_To do_. Everything in the data gets repeated exactly, except for the pictures.

===== Raw data =====

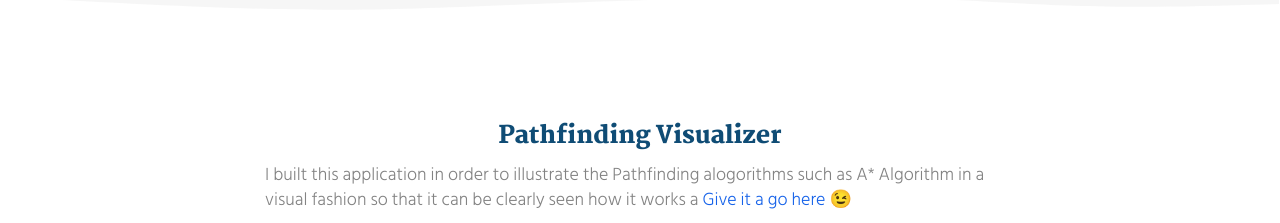
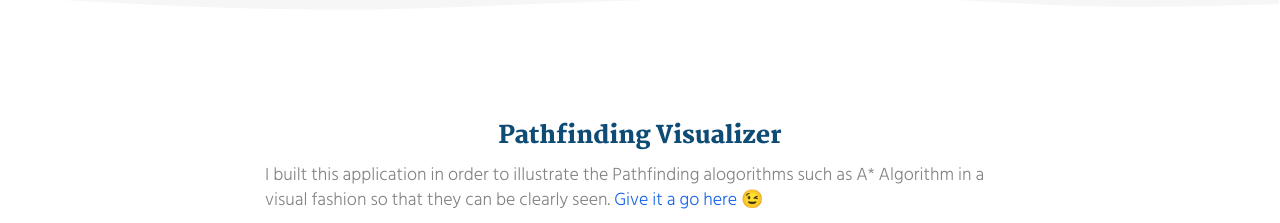
Before and after one commit to Oday-Najad/My-Personal-Website, a plain HTML site: page project.html in a window 1280 px wide. Shown: the part 100-323 px from the top of the page. Drawn offline with Linux system fonts and the light colour scheme.

Commit message:
Update project.html

```diff
--- a/project.html
+++ b/project.html
@@ -59,7 +59,7 @@
       <div class="row">
         <div class="col-xs-12 col-md-8 col-md-offset-2">
           <h3 h3 style="color : #0f4c75" class="text-center">Pathfinding Visualizer</h3>
-    <p>I built this application in order to illustrate the Pathfinding alogorithms such as A* Algorithm in a visual fashion so that it can be clearly seen how it works a
+    <p>I built this application in order to illustrate the Pathfinding alogorithms such as A* Algorithm in a visual fashion so that they can be clearly seen.
 <a href=" https://oday-najad.github.io/Pathfinding-Visualizer/">Give it a go here 😉</a>
     </p>
 
```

=====

_Your response_.
Before and after one commit to Oday-Najad/My-Personal-Website, a plain HTML site: page project.html in a window 1280 px wide. Shown: the part 100-323 px from the top of the page. Drawn offline with Linux system fonts and the light colour scheme.

Commit message:
Update project.html

```diff
--- a/project.html
+++ b/project.html
@@ -59,7 +59,7 @@
       <div class="row">
         <div class="col-xs-12 col-md-8 col-md-offset-2">
           <h3 h3 style="color : #0f4c75" class="text-center">Pathfinding Visualizer</h3>
-    <p>I built this application in order to illustrate the Pathfinding alogorithms such as A* Algorithm in a visual fashion so that it can be clearly seen how it works a
+    <p>I built this application in order to illustrate the Pathfinding alogorithms such as A* Algorithm in a visual fashion so that they can be clearly seen.
 <a href=" https://oday-najad.github.io/Pathfinding-Visualizer/">Give it a go here 😉</a>
     </p>
 
```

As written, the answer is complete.